Praise for First Edition:"Actually makes enjoyable bedtime reading, since Mellor's style is easy and interesting. Case studies bring the book alive."—Special Children"Good sound advice for those involved in teacher training."—Educational Psychology in PracticeThis updated edition of Nigel Mellor's bestselling Attention Seeking: A Practical Solution in the Classroom focuses on solving the challenges raised by attention-seeking behavior, both in regular classrooms and in pre-school settings. Drawing on more than 20 years' experience working with teachers and parents, the author's approach is down to earth, encouraging, and challenging.
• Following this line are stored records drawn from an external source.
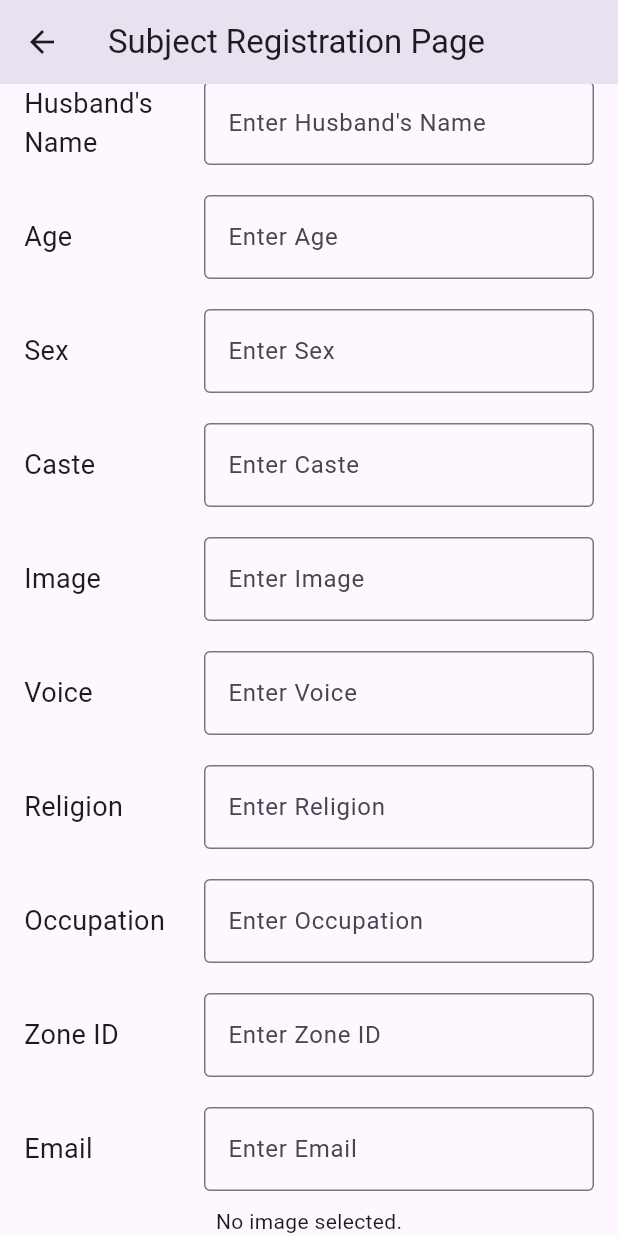
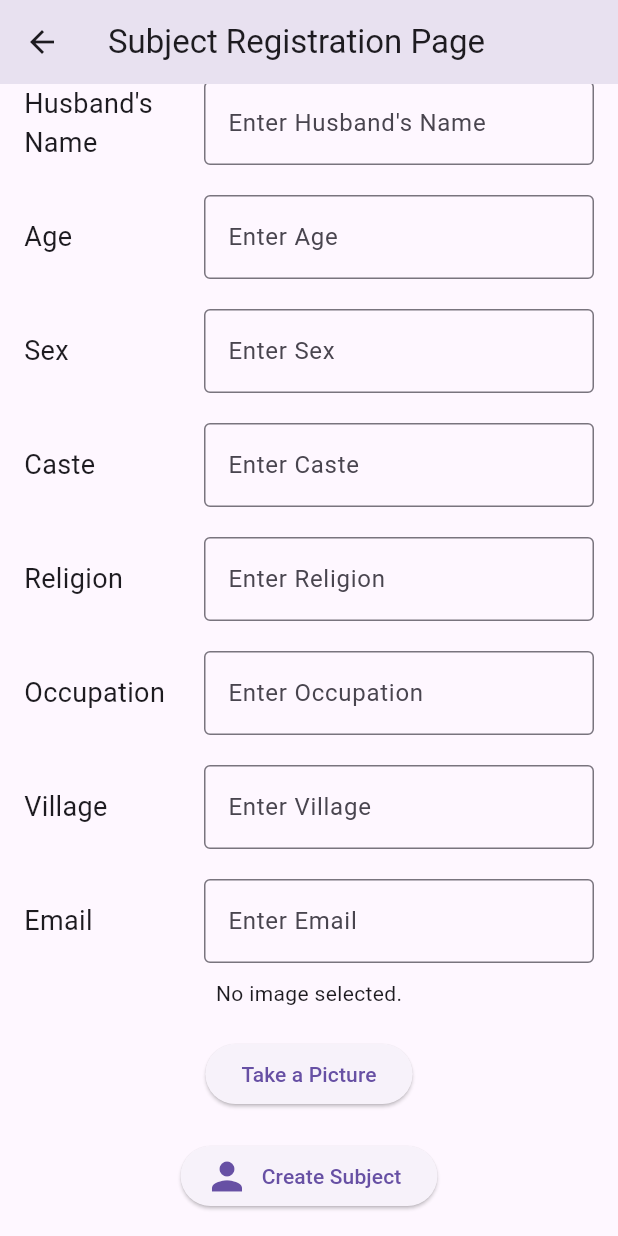
Before and after one commit to soumyajit-arko/btp-SurveyApp, a Flutter app: the SubjectRegisterPage screen opened directly, scrolled down 533 dp, on a phone screen of 412 x 824 dp. Run offline on Flutter 3.47's test engine with Material 3 defaults, Android fonts, the phone set to English and light mode, and no system bars; our stand-ins replace camera, image_picker, sqflite; accounts and stored records are empty.

Commit message:
Changes made :
	- changed version
	- changed subject registration page

```diff
--- a/lib/login_page.dart
+++ b/lib/login_page.dart
@@ -95,7 +95,7 @@ class _LoginPageState extends State<LoginPage> {
                 ),
               ),
               Image.asset(
-                'assets/images/login_bg.png',
+                'assets/images/bg2.jpeg',
                 width: 450,
                 height: 250,
               ),
--- a/lib/subject_register_page.dart
+++ b/lib/subject_register_page.dart
@@ -1,8 +1,13 @@
 import 'dart:io';
-
+// import 'package:audioplayers/audioplayers.dart';
+import 'package:camera/camera.dart';
+import 'package:path/path.dart' as path;
 import 'package:flutter/material.dart';
 import 'package:image_picker/image_picker.dart';
 import 'package:intl/intl.dart';
+import 'package:path_provider/path_provider.dart';
+// import 'package:record/record.dart';
+
 import 'database_helper.dart';
 import 'login_page.dart';
 
@@ -40,19 +45,24 @@ class _SubjectRegisterPageState extends State<SubjectRegisterPage> {
   final TextEditingController emailController = TextEditingController();
 
   File? _image;
-  Future<void> _getImage() async {
-    final picker = ImagePicker();
-    final pickedFile = await picker.pickImage(source: ImageSource.gallery);
 
-    setState(() {
-      if (pickedFile != null) {
-        _image = File(pickedFile.path);
-      }
-    });
-  }
+  bool showPlayer = false;
+  String? audioPath;
+
+  // Future<void> _getImage() async {
+  //   final picker = ImagePicker();
+  //   final pickedFile = await picker.pickImage(source: ImageSource.gallery);
+
+  //   setState(() {
+  //     if (pickedFile != null) {
+  //       _image = File(pickedFile.path);
+  //     }
+  //   });
+  // }
 
   @override
   void initState() {
+    showPlayer = false;
     super.initState();
   }
 
@@ -95,6 +105,13 @@ class _SubjectRegisterPageState extends State<SubjectRegisterPage> {
   //   emailController.clear();
   // }
   void addSubject() async {
+    Directory documentDirectory = await getApplicationDocumentsDirectory();
+    String filename = motherNameBeneficiaryController.text + ".jpg";
+    String pathutil = path.join(documentDirectory.path, filename);
+    final te = await _image?.copy(pathutil);
+    // _image.
+    print(te);
+    print('done');
     String motherNameBeneficiary = motherNameBeneficiaryController.text;
     String childNameBeneficiary = childNameBeneficiaryController.text;
     String mobile = mobileController.text;
@@ -105,7 +122,7 @@ class _SubjectRegisterPageState extends State<SubjectRegisterPage> {
     String age = ageController.text;
     String sex = sexController.text;
     String caste = casteController.text;
-    // String image = imageController.text;
+    String image = filename;
     // String voice = voiceController.text;
     String religion = religionController.text;
     String occupation = occupationController.text;
@@ -123,7 +140,7 @@ class _SubjectRegisterPageState extends State<SubjectRegisterPage> {
       'Age': age,
       'Sex': sex,
       'Caste': caste,
-      'Image': '',
+      'Image': image,
       'Voice': '',
       'Religion': religion,
       'Occupation': occupation,
@@ -132,6 +149,23 @@ class _SubjectRegisterPageState extends State<SubjectRegisterPage> {
     });
     _clearFields();
   }
+
+  // void tempFun() async {
+  //   Directory documentDirectory = await getApplicationDocumentsDirectory();
+  //   String filename = motherNameBeneficiaryController.text + ".jpg";
+
+  //   final pathutil = path.join(documentDirectory.path, filename);
+  //   print(pathutil);
+  //   final f = File(pathutil);
+  //   final  fileContent = await f.readAsBytes();
+
+  //   print(f);
+  //   print(fileContent);
+  //   setState(() {
+  //     _tempimage = f;
+  //   });
+  //   print('executed :: : ');
+  // }
 
   void _clearFields() {
     motherNameBeneficiaryController.clear();
@@ -150,6 +184,7 @@ class _SubjectRegisterPageState extends State<SubjectRegisterPage> {
     occupationController.clear();
     zoneidController.clear();
     emailController.clear();
+    // _image.delete()
   }
 
   Widget _buildSmallTextField(
@@ -208,6 +243,18 @@ class _SubjectRegisterPageState extends State<SubjectRegisterPage> {
   //     ),
   //   );
   // }
+  Future<void> _getImageFromCamera() async {
+    final pickedFile = await ImagePicker().pickImage(
+      source: ImageSource.camera,
+    );
+
+    if (pickedFile != null) {
+      setState(() {
+        _image = File(pickedFile.path);
+      });
+    }
+  }
+
   Widget _buildFormField(String labelText, TextEditingController controller,
       {TextInputType? keyboardType}) {
     return Container(
@@ -244,6 +291,8 @@ class _SubjectRegisterPageState extends State<SubjectRegisterPage> {
       ),
     );
   }
+
+
 
   DateTime initialDateSelected = DateTime.now();
   DateTime finalDateSelected = DateTime.now();
@@ -321,36 +370,25 @@ class _SubjectRegisterPageState extends State<SubjectRegisterPage> {
       body: Stack(
         children: <Widget>[
           SingleChildScrollView(
-            padding: EdgeInsets.all(16.0),
+            padding: const EdgeInsets.all(16.0),
             child: Center(
               child: Column(
                 mainAxisAlignment: MainAxisAlignment.center,
                 children: <Widget>[
-                  Text(
+                  const Text(
                     'Create a New Subject',
                     style: TextStyle(
                       fontSize: 20,
                       fontWeight: FontWeight.bold,
                     ),
                   ),
-                  SizedBox(height: 20),
+                  const SizedBox(height: 20),
                   _buildFormField(
                       'Mother\'s Name', motherNameBeneficiaryController),
                   _buildFormField(
                       'Child\'s Name', childNameBeneficiaryController),
                   _buildFormField('Mobile', mobileController,
                       keyboardType: TextInputType.phone),
-                  // _buildFormField('Initial Date', initialDateController,
-                  //     keyboardType: TextInputType.datetime),
-                  // Text(
-                  //   "Selected Date: ${_formatDate(initialDateSelected)}", // Format the date as a string
-                  //   style: TextStyle(fontSize: 18),
-                  // ),
-                  // SizedBox(height: 20),
-                  // ElevatedButton(
-                  //   onPressed: () => _selectDate(context),
-                  //   child: Text('Select Date'),
-                  // ),
                   _buildDateSelector('Initial Date', initialDateSelected,
                       (DateTime date) {
                     setState(() {
@@ -370,31 +408,42 @@ class _SubjectRegisterPageState extends State<SubjectRegisterPage> {
                       keyboardType: TextInputType.number),
                   _buildFormField('Sex', sexController),
                   _buildFormField('Caste', casteController),
-                  _buildFormField('Image', imageController),
-                  _buildFormField('Voice', voiceController),
+                  // _buildFormField('Image', imageController),
+                  // _buildFormField('Voice', voiceController),
                   _buildFormField('Religion', religionController),
                   _buildFormField('Occupation', occupationController),
-                  _buildFormField('Zone ID', zoneidController),
+                  _buildFormField('Village', zoneidController),
                   _buildFormField('Email', emailController,
                       keyboardType: TextInputType.emailAddress),
                   _image == null
-                      ? Text('No image selected.')
+                      ? const Text('No image selected.')
                       : Image.file(
                           _image!,
                           height: 100,
                           width: 100,
                         ),
-                  SizedBox(height: 20),
+                  const SizedBox(height: 20),
+                  // ElevatedButton(
+                  //   onPressed: _getImage,
+                  //   child: Text('Pick Image'),
+                  // ),
                   ElevatedButton(
-                    onPressed: _getImage,
-                    child: Text('Pick Image'),
+                    // onPressed: () async {
+                    //   await availableCameras().then((value) => Navigator.push(
+                    //       context,
+                    //       MaterialPageRoute(
+                    //           builder: (_) => CameraPage(cameras: value))));
+                    // },
+                    onPressed: _getImageFromCamera,
+                    child: const Text("Take a Picture"),
                   ),
-                  SizedBox(height: 20),
+                  const SizedBox(height: 20),
                   ElevatedButton.icon(
                     onPressed: addSubject,
-                    icon: Icon(Icons.person, size: 30),
-                    label: Text('Create Subject'),
-                  )
+                    icon: const Icon(Icons.person, size: 30),
+                    label: const Text('Create Subject'),
+                  ),
+                  // ElevatedButton(onPressed: tempFun, child: Text('Temp')),
                 ],
               ),
             ),
--- a/pubspec.yaml
+++ b/pubspec.yaml
@@ -36,11 +36,13 @@ dependencies:
   sqflite_common_ffi: ^2.0.0
   uuid: ^4.0.0
   intl: ^0.17.0
+  camera: ^0.8.0
   # The following adds the Cupertino Icons font to your application.
   # Use with the CupertinoIcons class for iOS style icons.
   cupertino_icons: ^1.0.2
   image_picker: ^1.0.7
   sqlite3_flutter_libs: ^0.5.19+1
+
 
 dev_dependencies:
   flutter_test:
```
Also changed, not shown: assets/images/Service-god.jpg (added), assets/images/bg2.jpeg (added), pubspec.lock, 1 other file.
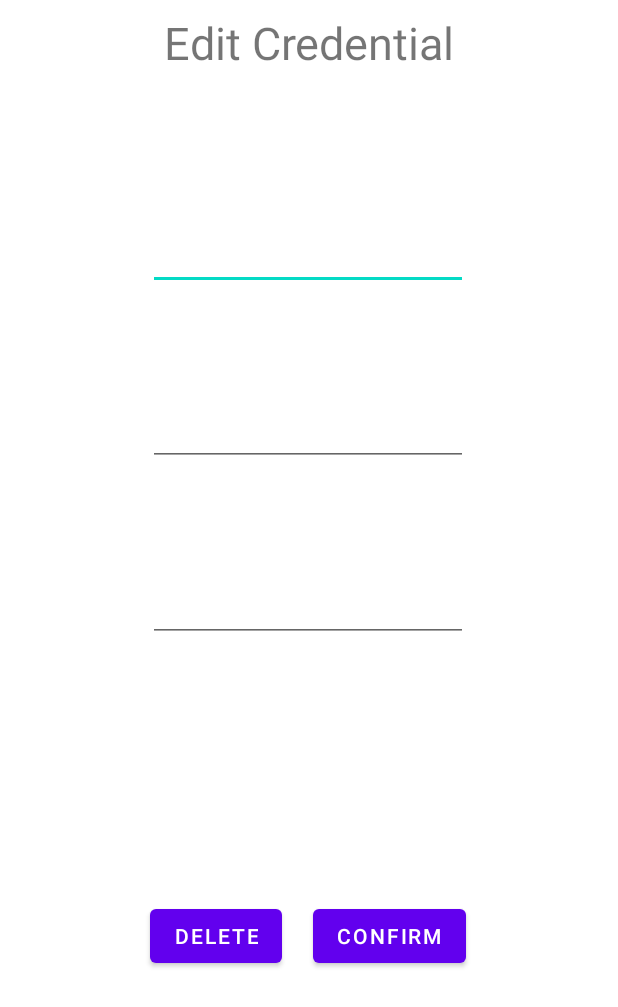
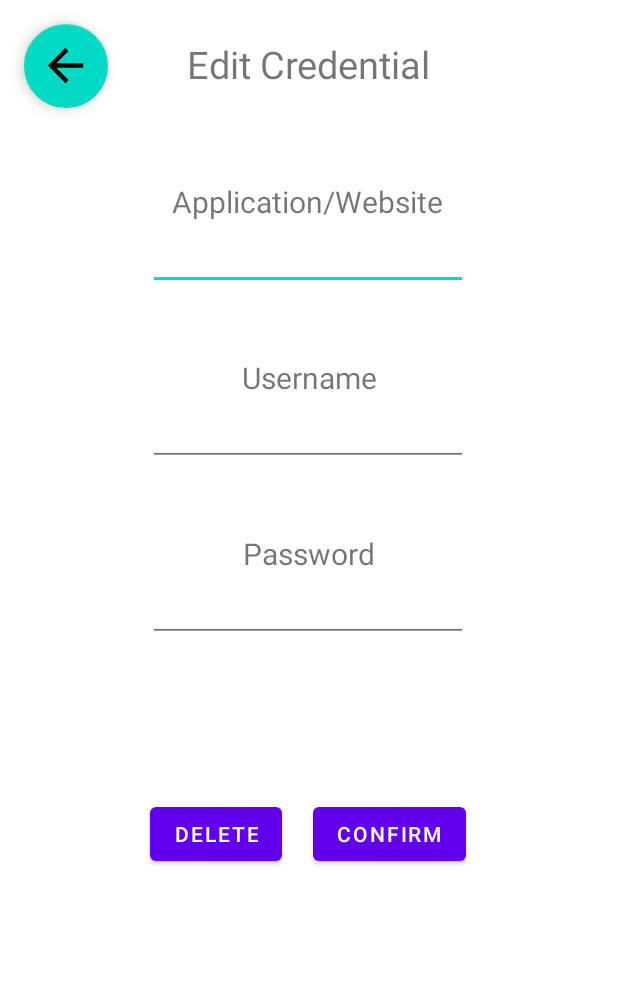
Before and after one commit to AndreC98/PasswordManagerAndroidAPP, an Android app: the layout edit.xml on its own in the app's theme, with its tools: preview values and no code run, on a phone screen of 412 x 824 dp. Shown: the top 1007 px of the screen. Run offline under Robolectric (Android 15) with nearby library versions, the phone set to English and light mode, and no system bars.

Commit message:
Added error message when credential fields are empty, changed location of back button

```diff
--- a/app/src/main/res/layout/edit.xml
+++ b/app/src/main/res/layout/edit.xml
@@ -6,26 +6,27 @@
     android:layout_height="match_parent">
 
     <Button
+        android:id="@+id/button2"
         android:layout_width="wrap_content"
         android:layout_height="wrap_content"
-        android:layout_marginTop="600dp"
+        android:layout_marginTop="104dp"
         android:onClick="saveEdit"
         android:text="Confirm"
         app:layout_constraintEnd_toEndOf="parent"
         app:layout_constraintHorizontal_bias="0.674"
         app:layout_constraintStart_toStartOf="parent"
-        app:layout_constraintTop_toTopOf="parent" />
+        app:layout_constraintTop_toBottomOf="@+id/editPassword" />
 
     <Button
         android:layout_width="wrap_content"
         android:layout_height="wrap_content"
-        android:layout_marginTop="600dp"
+        android:layout_marginTop="104dp"
         android:onClick="delete"
         android:text="Delete"
-        app:layout_constraintEnd_toEndOf="parent"
-        app:layout_constraintHorizontal_bias="0.309"
+        app:layout_constraintEnd_toStartOf="@+id/button2"
+        app:layout_constraintHorizontal_bias="0.826"
         app:layout_constraintStart_toStartOf="parent"
-        app:layout_constraintTop_toTopOf="parent" />
+        app:layout_constraintTop_toBottomOf="@+id/editPassword" />
 
     <EditText
         android:id="@+id/editApplication"
@@ -64,12 +65,61 @@
         app:layout_constraintTop_toBottomOf="@+id/editUsername" />
 
     <TextView
+        android:id="@+id/textView"
         android:layout_width="wrap_content"
         android:layout_height="wrap_content"
-        android:layout_marginTop="8dp"
+        android:layout_marginTop="25dp"
         android:text="Edit Credential"
-        android:textSize="30dp"
+        android:textSize="25dp"
         app:layout_constraintEnd_toEndOf="parent"
         app:layout_constraintStart_toStartOf="parent"
         app:layout_constraintTop_toTopOf="parent" />
+
+    <com.google.android.material.floatingactionbutton.FloatingActionButton
+        android:id="@+id/floatingActionButton"
+        android:layout_width="wrap_content"
+        android:layout_height="wrap_content"
+        android:layout_marginStart="16dp"
+        android:layout_marginTop="16dp"
+        android:clickable="true"
+        app:maxImageSize="35dp"
+        android:onClick="goBack"
+        app:layout_constraintEnd_toStartOf="@+id/textView"
+        app:layout_constraintHorizontal_bias="0.0"
+        app:layout_constraintStart_toStartOf="parent"
+        app:layout_constraintTop_toTopOf="parent"
+        app:srcCompat="@drawable/abc_vector_test" />
+
+    <TextView
+        android:id="@+id/textView2"
+        android:layout_width="wrap_content"
+        android:layout_height="wrap_content"
+        android:text="Application/Website"
+        android:textSize="20dp"
+        app:layout_constraintBottom_toTopOf="@+id/editApplication"
+        app:layout_constraintEnd_toEndOf="parent"
+        app:layout_constraintHorizontal_bias="0.497"
+        app:layout_constraintStart_toStartOf="parent"
+        app:layout_constraintTop_toBottomOf="@+id/textView"
+        app:layout_constraintVertical_bias="1.0" />
+
+    <TextView
+        android:id="@+id/textView3"
+        android:layout_width="wrap_content"
+        android:layout_height="wrap_content"
+        android:text="Username"
+        android:textSize="20dp"
+        app:layout_constraintBottom_toTopOf="@+id/editUsername"
+        app:layout_constraintEnd_toEndOf="parent"
+        app:layout_constraintStart_toStartOf="parent" />
+
+    <TextView
+        android:id="@+id/textView4"
+        android:layout_width="wrap_content"
+        android:layout_height="wrap_content"
+        android:text="Password"
+        android:textSize="20dp"
+        app:layout_constraintBottom_toTopOf="@+id/editPassword"
+        app:layout_constraintEnd_toEndOf="parent"
+        app:layout_constraintStart_toStartOf="parent" />
 </androidx.constraintlayout.widget.ConstraintLayout>
--- a/app/src/main/res/values/strings.xml
+++ b/app/src/main/res/values/strings.xml
@@ -2,4 +2,5 @@
     <string name="app_name">PasswordManagerAPP</string>
     <string name="saved_credentials">Saved Credentials</string>
     <string name="username">Username</string>
+    <string name="saved_accounts">Saved Accounts</string>
 </resources>
```
Also changed, not shown: app/src/main/java/com/example/passwordmanagerapp/MainActivity.java (+13 -6 lines), app/src/main/res/layout/activity_main.xml (+16 -3 lines), app/src/main/res/layout/add.xml (+19 -14 lines), 1 other file.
Useful both as a reference and a practical guide, the second edition offers a new easy-to-follow layout, with chapters containing practical techniques, new case study materials, and updated references. Other new features include: A 10 step program of clear strategies Guidelines for using stories Discussion of problems with time-out Current information on ADHD, chaos, autism, language problems, and attachmentIdeas for managing parent meetings in schoolWritten for staff in nurseries and schools (mainstream and special), and for lecturers and researchers in departments of education, this resource is ideal for anyone wanting to understand more about attention seeking and how to help the young people who exhibit this behavior.
Sounds Familiar? The Attention Seeking Child in Class
Conclusions from the Literature Survey
Published material provides support for harnessing attention seeking as a valid and useful concept in exploring children's behaviour difficulties. However, more work needs to be done in:
- distinguishing it from other conditions (see discussion in part I)
- clarifying its definition and incidence
- establishing predisposing, precipitating and maintaining factors at home and at school.
Evidence from family interviews suggests that a number of influences may act as predisposing factors. A child may have had an accident, illness or handicap or may have been born at a time of marital difficulty or may have been adopted, for instance. In these circumstances, some parents expect unusual behaviour, or want to “make up” for past hurts. They often then report that they ...